Revision tracking records
┄┄┄┄┄┄┄┄┄┄
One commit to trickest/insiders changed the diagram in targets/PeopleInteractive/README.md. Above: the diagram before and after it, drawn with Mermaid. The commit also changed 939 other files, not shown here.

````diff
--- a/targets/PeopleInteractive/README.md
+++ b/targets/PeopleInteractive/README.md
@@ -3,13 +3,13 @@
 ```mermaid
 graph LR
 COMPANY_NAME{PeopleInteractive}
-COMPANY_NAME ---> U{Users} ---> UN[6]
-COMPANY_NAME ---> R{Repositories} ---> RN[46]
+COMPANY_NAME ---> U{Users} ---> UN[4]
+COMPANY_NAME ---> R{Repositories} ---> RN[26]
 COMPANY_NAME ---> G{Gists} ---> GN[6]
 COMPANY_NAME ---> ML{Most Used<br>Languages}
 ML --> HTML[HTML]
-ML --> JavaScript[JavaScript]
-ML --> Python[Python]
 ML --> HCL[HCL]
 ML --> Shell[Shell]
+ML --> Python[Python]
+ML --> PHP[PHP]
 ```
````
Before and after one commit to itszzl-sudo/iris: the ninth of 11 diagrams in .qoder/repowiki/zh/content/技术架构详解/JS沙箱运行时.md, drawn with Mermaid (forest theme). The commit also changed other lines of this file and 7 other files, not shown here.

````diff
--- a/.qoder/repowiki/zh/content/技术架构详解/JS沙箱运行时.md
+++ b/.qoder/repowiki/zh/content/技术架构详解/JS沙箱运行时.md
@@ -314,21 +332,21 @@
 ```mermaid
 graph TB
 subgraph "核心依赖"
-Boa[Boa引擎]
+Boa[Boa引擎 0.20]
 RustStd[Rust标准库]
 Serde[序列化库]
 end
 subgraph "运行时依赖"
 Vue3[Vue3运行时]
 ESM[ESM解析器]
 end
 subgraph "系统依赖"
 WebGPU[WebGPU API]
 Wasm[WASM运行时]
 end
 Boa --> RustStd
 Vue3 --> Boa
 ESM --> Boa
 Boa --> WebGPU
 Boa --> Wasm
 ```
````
┄┄┄┄┄┄┄┄┄┄
The records above must be written out again exactly.

§ Solution to this problem
One commit to trickest/insiders changed the diagram in targets/PeopleInteractive/README.md. Above: the diagram before and after it, drawn with Mermaid. The commit also changed 939 other files, not shown here.

````diff
--- a/targets/PeopleInteractive/README.md
+++ b/targets/PeopleInteractive/README.md
@@ -3,13 +3,13 @@
 ```mermaid
 graph LR
 COMPANY_NAME{PeopleInteractive}
-COMPANY_NAME ---> U{Users} ---> UN[6]
-COMPANY_NAME ---> R{Repositories} ---> RN[46]
+COMPANY_NAME ---> U{Users} ---> UN[4]
+COMPANY_NAME ---> R{Repositories} ---> RN[26]
 COMPANY_NAME ---> G{Gists} ---> GN[6]
 COMPANY_NAME ---> ML{Most Used<br>Languages}
 ML --> HTML[HTML]
-ML --> JavaScript[JavaScript]
-ML --> Python[Python]
 ML --> HCL[HCL]
 ML --> Shell[Shell]
+ML --> Python[Python]
+ML --> PHP[PHP]
 ```
````
Before and after one commit to itszzl-sudo/iris: the ninth of 11 diagrams in .qoder/repowiki/zh/content/技术架构详解/JS沙箱运行时.md, drawn with Mermaid (forest theme). The commit also changed other lines of this file and 7 other files, not shown here.

````diff
--- a/.qoder/repowiki/zh/content/技术架构详解/JS沙箱运行时.md
+++ b/.qoder/repowiki/zh/content/技术架构详解/JS沙箱运行时.md
@@ -314,21 +332,21 @@
 ```mermaid
 graph TB
 subgraph "核心依赖"
-Boa[Boa引擎]
+Boa[Boa引擎 0.20]
 RustStd[Rust标准库]
 Serde[序列化库]
 end
 subgraph "运行时依赖"
 Vue3[Vue3运行时]
 ESM[ESM解析器]
 end
 subgraph "系统依赖"
 WebGPU[WebGPU API]
 Wasm[WASM运行时]
 end
 Boa --> RustStd
 Vue3 --> Boa
 ESM --> Boa
 Boa --> WebGPU
 Boa --> Wasm
 ```
````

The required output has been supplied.